Local artist Rebecca Soudant, who works in a variety of media and often collaborates, poses with her latest piece, a metal sculpture titled A Knowledge Tree: Nature’s Own Story.

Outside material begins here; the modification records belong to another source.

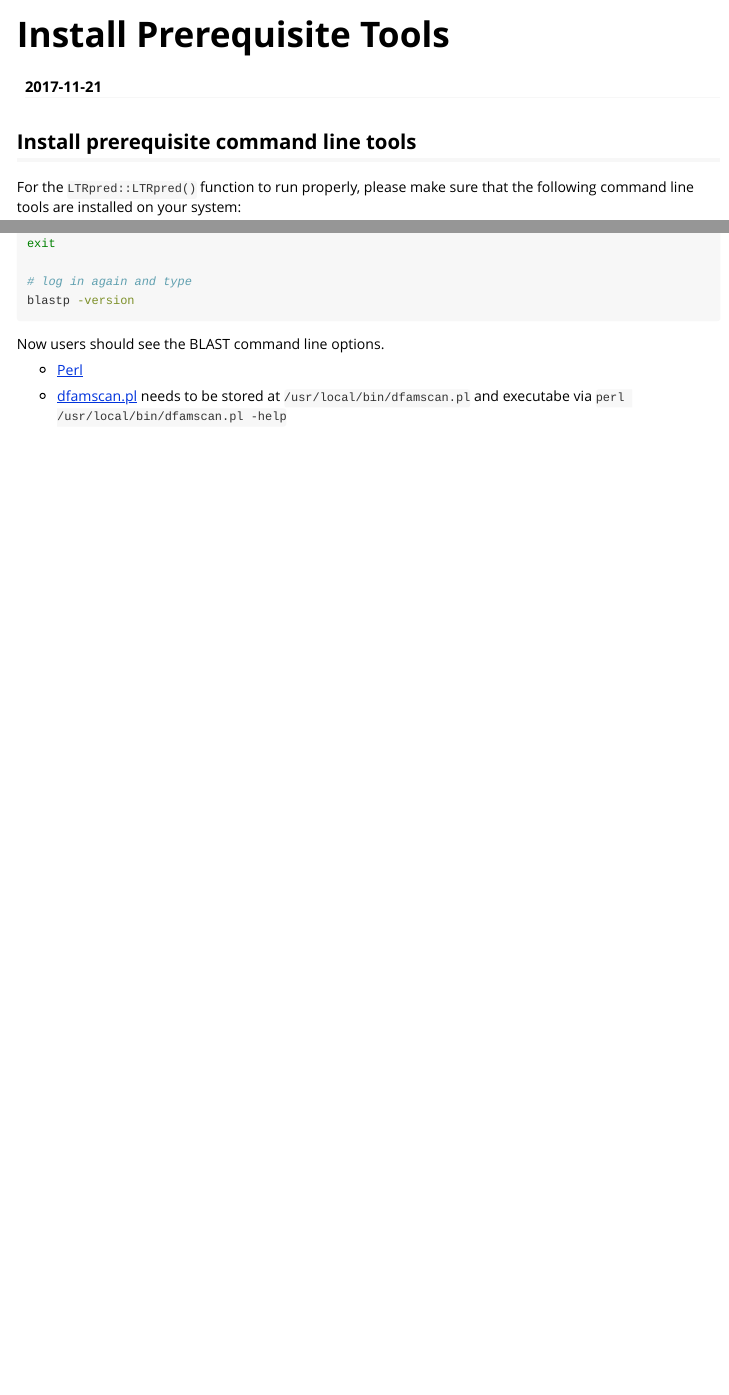
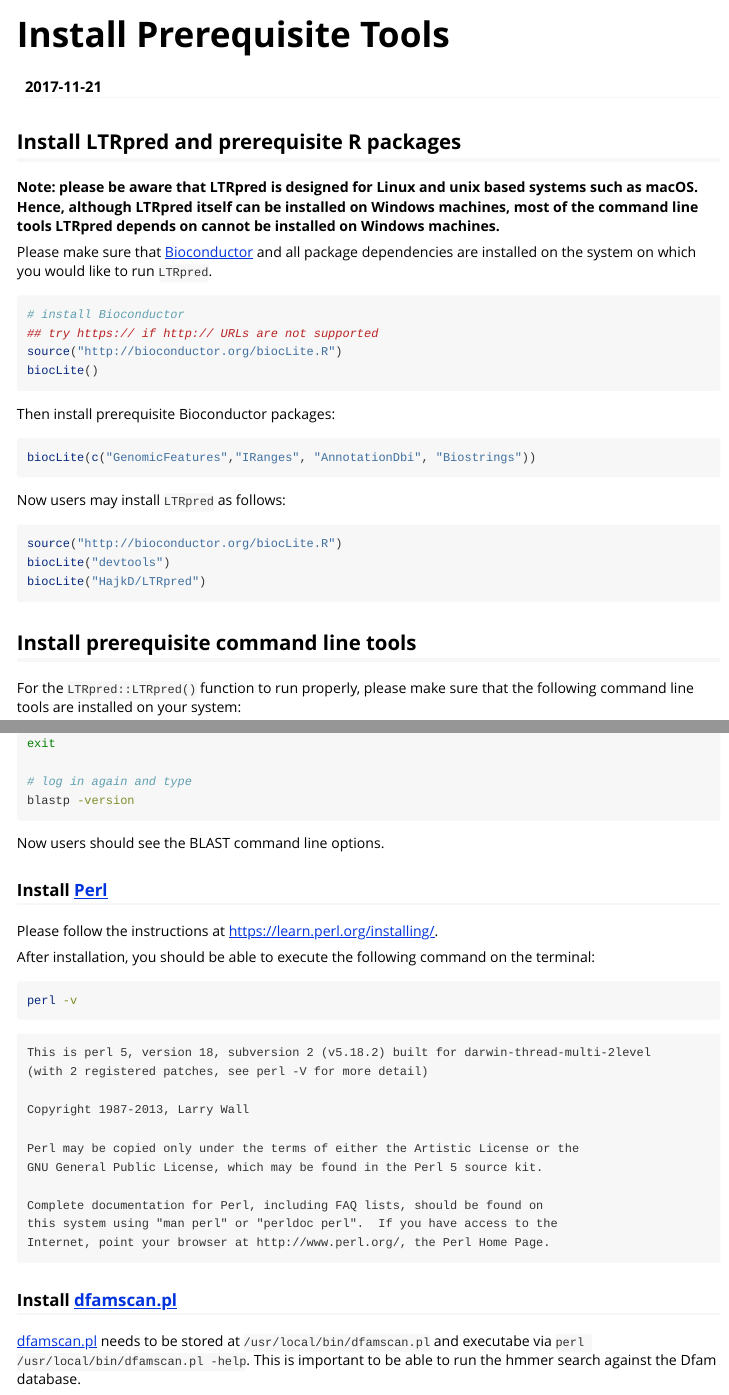
Before and after one commit to HajkD/LTRpred, an R Markdown document (vignettes/Installation.Rmd): the page in a window 1100 px wide, from its top, and a second part further down, joined at a grey line. Rendered offline with R 4.5, knitr and Pandoc, with nearby package versions; long lines of code are wrapped.

Commit message:
update installation examples

````diff
--- a/vignettes/Installation.Rmd
+++ b/vignettes/Installation.Rmd
@@ -7,6 +7,36 @@
   %\VignetteEngine{knitr::rmarkdown}
   %\usepackage[utf8]{inputenc}
 ---
+
+## Install LTRpred and prerequisite R packages
+
+__Note: please be aware that LTRpred is designed for Linux and unix based systems such as macOS. Hence, although LTRpred itself can be installed on Windows machines, most of the command line tools LTRpred depends on cannot be installed on Windows machines.__
+
+Please make sure that [Bioconductor](https://www.bioconductor.org/install/) and all package dependencies are installed on the
+system on which you would like to run `LTRpred`.
+
+```r
+# install Bioconductor
+## try https:// if http:// URLs are not supported
+source("http://bioconductor.org/biocLite.R")
+biocLite()
+```
+
+Then install prerequisite Bioconductor packages:
+
+```r
+biocLite(c("GenomicFeatures","IRanges", "AnnotationDbi", "Biostrings"))
+```
+
+Now users may install `LTRpred` as follows:
+
+```r
+source("http://bioconductor.org/biocLite.R")
+biocLite("devtools")
+biocLite("HajkD/LTRpred")
+```
+
+
 
 ## Install prerequisite command line tools
 
@@ -121,7 +151,30 @@
 Now users should see the BLAST command line options.
 
 
-- [Perl](https://www.perl.org/)
+### Install [Perl](https://www.perl.org/)
 
+Please follow the instructions at https://learn.perl.org/installing/.
 
-- [dfamscan.pl](http://www.dfam.org/web_download/Current_Release/dfamscan.pl) needs to be stored at `/usr/local/bin/dfamscan.pl` and executabe via `perl /usr/local/bin/dfamscan.pl -help`
+After installation, you should be able to execute the following command on the terminal:
+
+```bash
+perl -v
+```
+
+```
+This is perl 5, version 18, subversion 2 (v5.18.2) built for darwin-thread-multi-2level
+(with 2 registered patches, see perl -V for more detail)
+
+Copyright 1987-2013, Larry Wall
+
+Perl may be copied only under the terms of either the Artistic License or the
+GNU General Public License, which may be found in the Perl 5 source kit.
+
+Complete documentation for Perl, including FAQ lists, should be found on
+this system using "man perl" or "perldoc perl".  If you have access to the
+Internet, point your browser at http://www.perl.org/, the Perl Home Page.
+```
+
+### Install [dfamscan.pl](http://www.dfam.org/web_download/Current_Release/dfamscan.pl)
+
+[dfamscan.pl](http://www.dfam.org/web_download/Current_Release/dfamscan.pl) needs to be stored at `/usr/local/bin/dfamscan.pl` and executabe via `perl /usr/local/bin/dfamscan.pl -help`. This is important to be able to run the hmmer search against the Dfam database.
````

Local artist Rebecca Soudant, who works in a variety of media and often collaborates, poses with her latest piece, a metal sculpture titled A Knowledge Tree: Nature’s Own Story.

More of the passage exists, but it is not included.